Quote the records below in full, exactly as given, with the images taken out.
_____
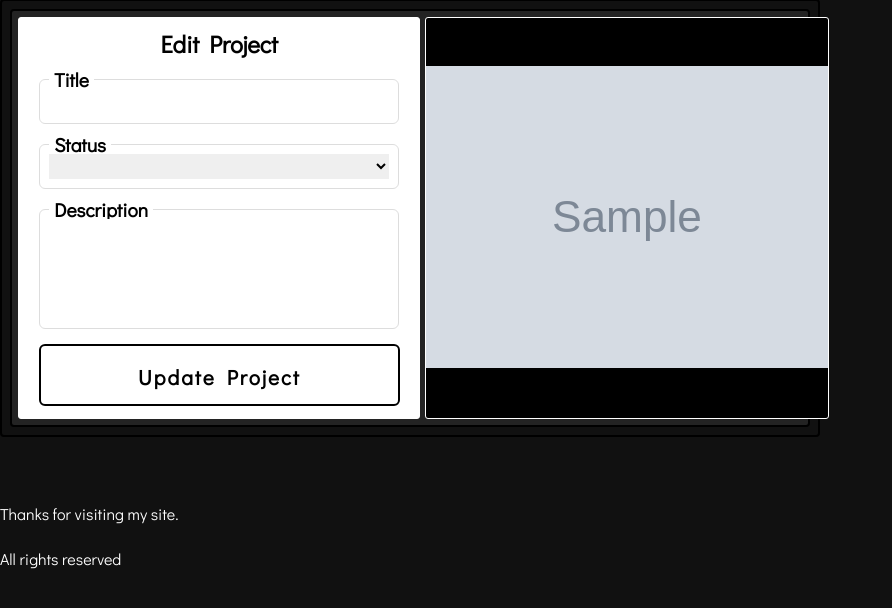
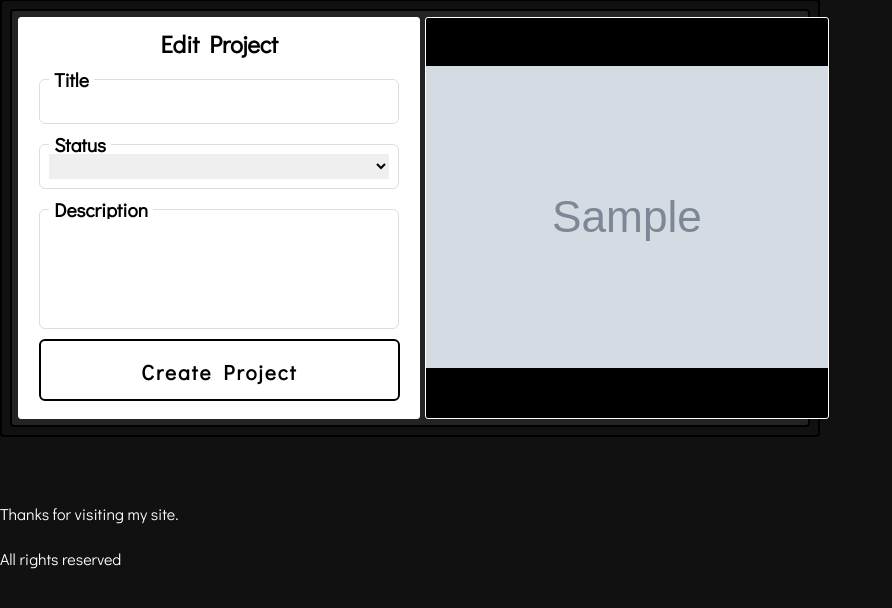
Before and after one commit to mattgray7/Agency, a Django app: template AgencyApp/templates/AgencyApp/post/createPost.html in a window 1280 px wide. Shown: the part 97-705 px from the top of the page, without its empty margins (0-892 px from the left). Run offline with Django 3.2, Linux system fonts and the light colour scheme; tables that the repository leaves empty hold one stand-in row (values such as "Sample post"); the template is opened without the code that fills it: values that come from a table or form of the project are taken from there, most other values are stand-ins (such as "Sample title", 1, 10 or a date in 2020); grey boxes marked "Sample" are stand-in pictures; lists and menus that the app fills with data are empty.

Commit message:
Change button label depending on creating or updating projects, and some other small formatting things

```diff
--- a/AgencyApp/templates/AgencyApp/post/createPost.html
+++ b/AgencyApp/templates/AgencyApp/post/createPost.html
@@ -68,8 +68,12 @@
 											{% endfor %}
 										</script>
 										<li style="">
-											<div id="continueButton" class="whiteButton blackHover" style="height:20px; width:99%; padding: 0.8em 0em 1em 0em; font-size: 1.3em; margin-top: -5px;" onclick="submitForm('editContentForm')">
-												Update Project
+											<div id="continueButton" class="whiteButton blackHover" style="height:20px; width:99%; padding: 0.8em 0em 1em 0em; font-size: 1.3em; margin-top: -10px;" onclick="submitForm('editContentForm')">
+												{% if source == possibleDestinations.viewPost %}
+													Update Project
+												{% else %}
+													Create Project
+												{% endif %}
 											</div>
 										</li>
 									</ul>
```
_____
(Your solution):
Before and after one commit to mattgray7/Agency, a Django app: template AgencyApp/templates/AgencyApp/post/createPost.html in a window 1280 px wide. Shown: the part 97-705 px from the top of the page, without its empty margins (0-892 px from the left). Run offline with Django 3.2, Linux system fonts and the light colour scheme; tables that the repository leaves empty hold one stand-in row (values such as "Sample post"); the template is opened without the code that fills it: values that come from a table or form of the project are taken from there, most other values are stand-ins (such as "Sample title", 1, 10 or a date in 2020); grey boxes marked "Sample" are stand-in pictures; lists and menus that the app fills with data are empty.

Commit message:
Change button label depending on creating or updating projects, and some other small formatting things

```diff
--- a/AgencyApp/templates/AgencyApp/post/createPost.html
+++ b/AgencyApp/templates/AgencyApp/post/createPost.html
@@ -68,8 +68,12 @@
 											{% endfor %}
 										</script>
 										<li style="">
-											<div id="continueButton" class="whiteButton blackHover" style="height:20px; width:99%; padding: 0.8em 0em 1em 0em; font-size: 1.3em; margin-top: -5px;" onclick="submitForm('editContentForm')">
-												Update Project
+											<div id="continueButton" class="whiteButton blackHover" style="height:20px; width:99%; padding: 0.8em 0em 1em 0em; font-size: 1.3em; margin-top: -10px;" onclick="submitForm('editContentForm')">
+												{% if source == possibleDestinations.viewPost %}
+													Update Project
+												{% else %}
+													Create Project
+												{% endif %}
 											</div>
 										</li>
 									</ul>
```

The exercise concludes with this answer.